/---
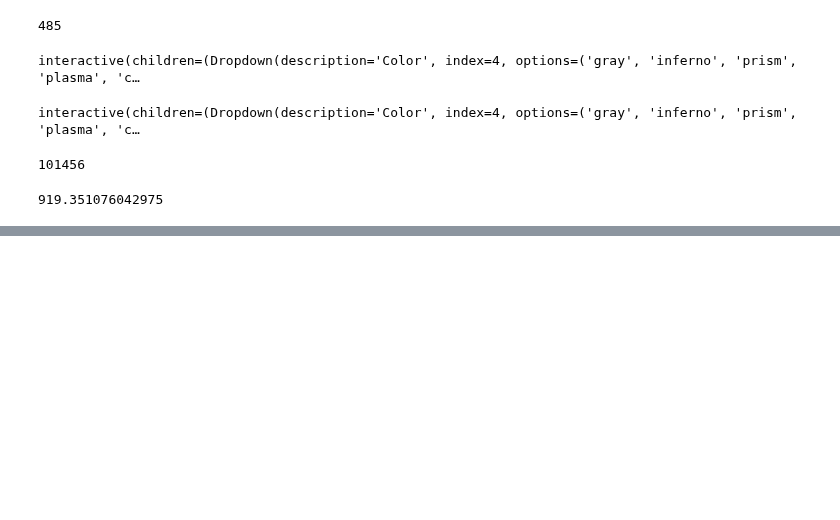
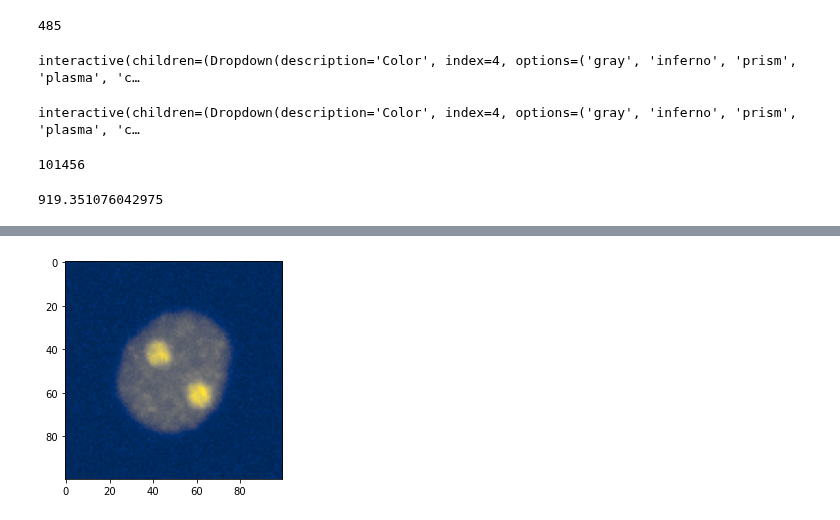
Before and after one commit to michaelrstadler/rpb1, a Jupyter notebook: bin/notebooks/20220329-realdata-siamese-2.ipynb, the cells around one changed output, grey strips where cells are left out. Saved outputs shown, nothing was run; the diff lists cells and outputs as text; code cells hidden in the pictures; blank space fills up the shorter version.

```diff
--- a/bin/notebooks/20220329-realdata-siamese-2.ipynb
+++ b/bin/notebooks/20220329-realdata-siamese-2.ipynb
@@ -861,0 +925,18 @@ M / 1e-9
+# %%
+mask = masks_og[4]
+hlb_diam=13
+sim = Sim(mask, 85,85)
+sim.add_sphere((25,42,42), 100, 500, hlb_diam / 2, random=True)
+sim.add_sphere((56,61,61), 100, 500, hlb_diam / 2, random=True)
+im1 = sim.im.copy()
+sim.add_n_objects(80, 100, 11, 2)
+im2 = sim.im.copy()
+sim.add_n_objects(14_000, 100, 1, 1)
+im3 = sim.im.copy()
+sim.add_noise(model="poisson")
+sim.add_kernel(kernel, 100,50)
+sim.convolve()
+#sim.resize((250,85,85), order=0)
+im4 = sim.im.copy()
+sim.add_noise(model="gaussian", sigma=300)
+im5 = sim.im.copy()
@@ -861,0 +948,5 @@ M / 1e-9
+# %%
+plt.imshow(im5.max(axis=0), cmap='cividis')
+plt.savefig('/Users/michaelstadler/Bioinformatics/Projects/rpb1/figures/tflike_simulation/im5.png', dpi=300)
+# %% [output]
+[figure, added]
```
Also changed, not shown: parts of 17 cells of this notebook, 1 other file.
\---
- WORK TASK -
Your copy should match the entries above exactly and contain no pictures.

- TASK OUTPUT -
Before and after one commit to michaelrstadler/rpb1, a Jupyter notebook: bin/notebooks/20220329-realdata-siamese-2.ipynb, the cells around one changed output, grey strips where cells are left out. Saved outputs shown, nothing was run; the diff lists cells and outputs as text; code cells hidden in the pictures; blank space fills up the shorter version.

```diff
--- a/bin/notebooks/20220329-realdata-siamese-2.ipynb
+++ b/bin/notebooks/20220329-realdata-siamese-2.ipynb
@@ -861,0 +925,18 @@ M / 1e-9
+# %%
+mask = masks_og[4]
+hlb_diam=13
+sim = Sim(mask, 85,85)
+sim.add_sphere((25,42,42), 100, 500, hlb_diam / 2, random=True)
+sim.add_sphere((56,61,61), 100, 500, hlb_diam / 2, random=True)
+im1 = sim.im.copy()
+sim.add_n_objects(80, 100, 11, 2)
+im2 = sim.im.copy()
+sim.add_n_objects(14_000, 100, 1, 1)
+im3 = sim.im.copy()
+sim.add_noise(model="poisson")
+sim.add_kernel(kernel, 100,50)
+sim.convolve()
+#sim.resize((250,85,85), order=0)
+im4 = sim.im.copy()
+sim.add_noise(model="gaussian", sigma=300)
+im5 = sim.im.copy()
@@ -861,0 +948,5 @@ M / 1e-9
+# %%
+plt.imshow(im5.max(axis=0), cmap='cividis')
+plt.savefig('/Users/michaelstadler/Bioinformatics/Projects/rpb1/figures/tflike_simulation/im5.png', dpi=300)
+# %% [output]
+[figure, added]
```
Also changed, not shown: parts of 17 cells of this notebook, 1 other file.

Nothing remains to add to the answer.